[Structured diff data]
****************

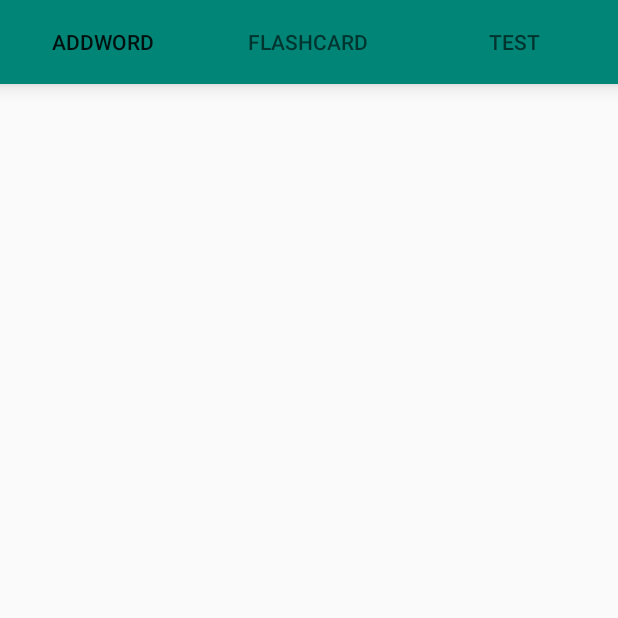
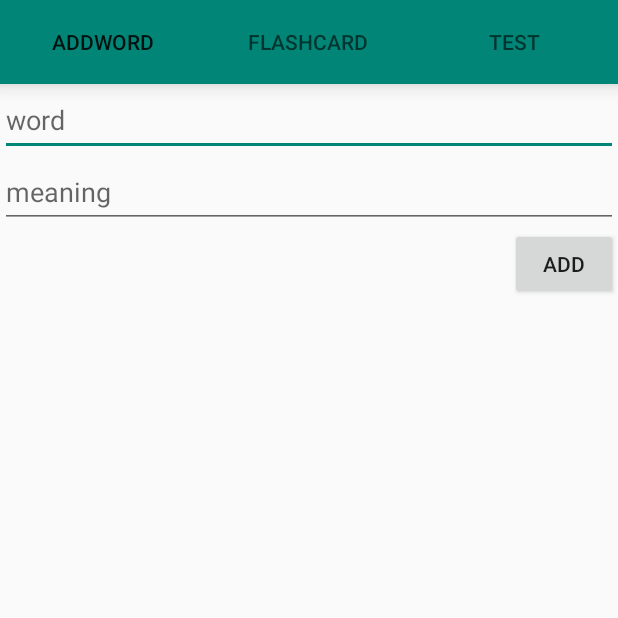
Before and after one commit to sshun04/PronounceFlachCard, an Android app: the screen it shows after launch (MainActivity), on a phone screen of 412 x 824 dp, the top half of it. Run offline under Robolectric (Android 15) with nearby library versions, the phone set to English and light mode, and no system bars; libraries missing offline, so code that uses them is left out: io.realm, java.util; 6 statements that could not run were skipped.

Commit message:
implement Realm

```diff
--- a/app/build.gradle
+++ b/app/build.gradle
@@ -2,7 +2,11 @@ apply plugin: 'com.android.application'
 
 apply plugin: 'kotlin-android'
 
+apply plugin: 'kotlin-kapt'
+
 apply plugin: 'kotlin-android-extensions'
+
+apply plugin: "realm-android"
 
 android {
     compileSdkVersion 28
--- a/app/src/main/AndroidManifest.xml
+++ b/app/src/main/AndroidManifest.xml
@@ -3,6 +3,7 @@
           package="com.shojishunsuke.pronounceflachcard">
 
     <application
+            android:name=".PronounceFlashCardApplication"
             android:allowBackup="true"
             android:icon="@mipmap/ic_launcher"
             android:label="@string/app_name"
--- a/app/src/main/java/com/shojishunsuke/pronounceflachcard/Fragment/AddWordFragment.kt
+++ b/app/src/main/java/com/shojishunsuke/pronounceflachcard/Fragment/AddWordFragment.kt
@@ -4,14 +4,48 @@ import android.os.Bundle
 import android.view.LayoutInflater
 import android.view.View
 import android.view.ViewGroup
+import android.widget.Button
+import android.widget.EditText
 import androidx.fragment.app.Fragment
 import com.shojishunsuke.pronounceflachcard.R
+import com.shojishunsuke.pronounceflachcard.WordObject
+import io.realm.Realm
+import java.util.*
+
+lateinit var realm: Realm
+lateinit var addButton: Button
+lateinit var worEditText: EditText
+lateinit var meaningEditText: EditText
 
 class AddWordFragment:Fragment() {
     override fun onCreateView(inflater: LayoutInflater, container: ViewGroup?, savedInstanceState: Bundle?): View? {
-        val layout = inflater!!.inflate(R.layout.fragment_add_word_tab,container,false)
+        val layout = inflater.inflate(R.layout.fragment_add_word_tab,container,false)
+
+        addButton = layout.findViewById(R.id.addButton)
+        worEditText = layout.findViewById(R.id.wordEditText)
+        meaningEditText = layout.findViewById(R.id.meaningEditText)
+
+        realm = Realm.getDefaultInstance()
+
+        addButton.setOnClickListener(View.OnClickListener {
+            addWord(worEditText.toString(), meaningEditText.toString())
+
+        })
 
         return layout
     }
 
+    fun addWord(word:String, meaning:String){
+
+        realm.executeTransaction{
+            var newWord = realm.createObject(WordObject::class.java, word)
+            newWord.word = word
+            newWord.meaning= meaning
+
+            realm.copyToRealm(newWord)
+        }
+
+
+    }
+
 }
--- a/app/src/main/java/com/shojishunsuke/pronounceflachcard/Fragment/FlashCardFragment.kt
+++ b/app/src/main/java/com/shojishunsuke/pronounceflachcard/Fragment/FlashCardFragment.kt
@@ -1,21 +1,51 @@
 package com.shojishunsuke.pronounceflachcard.Fragment
 
+import android.content.Context
 import android.os.Bundle
 import android.view.LayoutInflater
 import android.view.View
 import android.view.ViewGroup
 import androidx.fragment.app.Fragment
+import androidx.recyclerview.widget.LinearLayoutManager
+import androidx.recyclerview.widget.RecyclerView
+import com.google.android.material.floatingactionbutton.FloatingActionButton
 import com.shojishunsuke.pronounceflachcard.R
+import com.shojishunsuke.pronounceflachcard.WordObject
+import com.shojishunsuke.pronounceflachcard.adapter.CardRecyclerViewAdapter
+import io.realm.Realm
+import io.realm.RealmResults
+import kotlinx.android.synthetic.main.fragment_flash_card_tab.*
 
 class FlashCardFragment : Fragment() {
 
+    lateinit var realm: Realm
 
 
     override fun onCreateView(inflater: LayoutInflater, container: ViewGroup?, savedInstanceState: Bundle?): View? {
-        val layout  = inflater!!.inflate(R.layout.fragment_flash_card_tab,container,false)
+        val layout  = inflater.inflate(R.layout.fragment_flash_card_tab,container,false)
+
+        val recyclerview = layout.findViewById<RecyclerView>(R.id.recyclerview)
+        val addButton    = layout.findViewById<FloatingActionButton>(R.id.addwordbutton)
+
+        realm = Realm.getDefaultInstance()
+
+        recyclerview.adapter = CardRecyclerViewAdapter(context,read())
+        recyclerview.layoutManager = LinearLayoutManager(context,LinearLayoutManager.VERTICAL,false)
+
+
+
+
+
 
         return layout
     }
 
+    fun read():RealmResults<WordObject>
+    {
+        return realm.where(WordObject::class.java).findAll()
+
+
+    }
+
 
 }
--- a/app/src/main/java/com/shojishunsuke/pronounceflachcard/Fragment/TestFragment.kt
+++ b/app/src/main/java/com/shojishunsuke/pronounceflachcard/Fragment/TestFragment.kt
@@ -9,7 +9,7 @@ import com.shojishunsuke.pronounceflachcard.R
 
 class TestFragment:Fragment() {
     override fun onCreateView(inflater: LayoutInflater, container: ViewGroup?, savedInstanceState: Bundle?): View? {
-        val layout  = inflater!!.inflate(R.layout.fragment_test_tab,container, false)
+        val layout  = inflater.inflate(R.layout.fragment_test_tab,container, false)
 
         return layout
     }
--- /dev/null
+++ b/app/src/main/java/com/shojishunsuke/pronounceflachcard/PronounceFlashCardApplication.kt
@@ -0,0 +1,17 @@
+package com.shojishunsuke.pronounceflachcard
+
+import android.app.Application
+import io.realm.Realm
+import io.realm.RealmConfiguration
+
+class PronounceFlashCardApplication:Application() {
+    override fun onCreate() {
+
+        Realm.init(this)
+        val config = RealmConfiguration.Builder().build()
+        Realm.setDefaultConfiguration(config)
+
+
+        super.onCreate()
+    }
+}
--- a/app/src/main/res/layout/fragment_add_word_tab.xml
+++ b/app/src/main/res/layout/fragment_add_word_tab.xml
@@ -1,7 +1,32 @@
 <?xml version="1.0" encoding="utf-8"?>
-<LinearLayout xmlns:android="http://schemas.android.com/apk/res/android"
-              android:orientation="vertical"
-              android:layout_width="match_parent"
-              android:layout_height="match_parent">
+<androidx.constraintlayout.widget.ConstraintLayout
+        xmlns:android="http://schemas.android.com/apk/res/android"
+        xmlns:app="http://schemas.android.com/apk/res-auto"
+        android:orientation="vertical"
+        android:layout_width="match_parent"
+        android:layout_height="match_parent">
 
-</LinearLayout>
+    <EditText
+            android:hint="word"
+            android:id="@+id/wordEditText"
+            android:layout_width="match_parent"
+            android:layout_height="48dp"
+            app:layout_constraintTop_toTopOf="parent"
+    />
+    <EditText
+            android:hint="meaning"
+            android:id="@+id/meaningEditText"
+            android:layout_width="match_parent"
+            android:layout_height="48dp"
+            app:layout_constraintTop_toBottomOf="@id/wordEditText"
+    />
+    <Button
+            android:text="add"
+            android:id="@+id/addButton"
+            android:layout_width="72dp"
+            android:layout_height="48dp"
+            app:layout_constraintTop_toBottomOf="@id/meaningEditText"
+            app:layout_constraintEnd_toEndOf="parent"
+    />
+
+</androidx.constraintlayout.widget.ConstraintLayout>
--- a/build.gradle
+++ b/build.gradle
@@ -10,6 +10,7 @@ buildscript {
     dependencies {
         classpath 'com.android.tools.build:gradle:3.3.1'
         classpath "org.jetbrains.kotlin:kotlin-gradle-plugin:$kotlin_version"
+        classpath "io.realm:realm-gradle-plugin:5.9.1"
         // NOTE: Do not place your application dependencies here; they belong
         // in the individual module build.gradle files
     }
```
Also changed, not shown: app/src/main/java/com/shojishunsuke/pronounceflachcard/WordObject.kt (added, +12 -0 lines), app/src/main/java/com/shojishunsuke/pronounceflachcard/adapter/CardRecyclerViewAdapter.kt (added, +63 -0 lines), app/src/main/res/layout/fragment_flash_card_tab.xml (+27 -5 lines), app/src/main/res/layout/item_card.xml (added, +44 -0 lines).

****************

Problem requirements:
Check every line above for the string "widget" and copy those that have it.

Written response:
+import android.widget.Button
+import android.widget.EditText
+import androidx.recyclerview.widget.LinearLayoutManager
+import androidx.recyclerview.widget.RecyclerView
+<androidx.constraintlayout.widget.ConstraintLayout
+</androidx.constraintlayout.widget.ConstraintLayout>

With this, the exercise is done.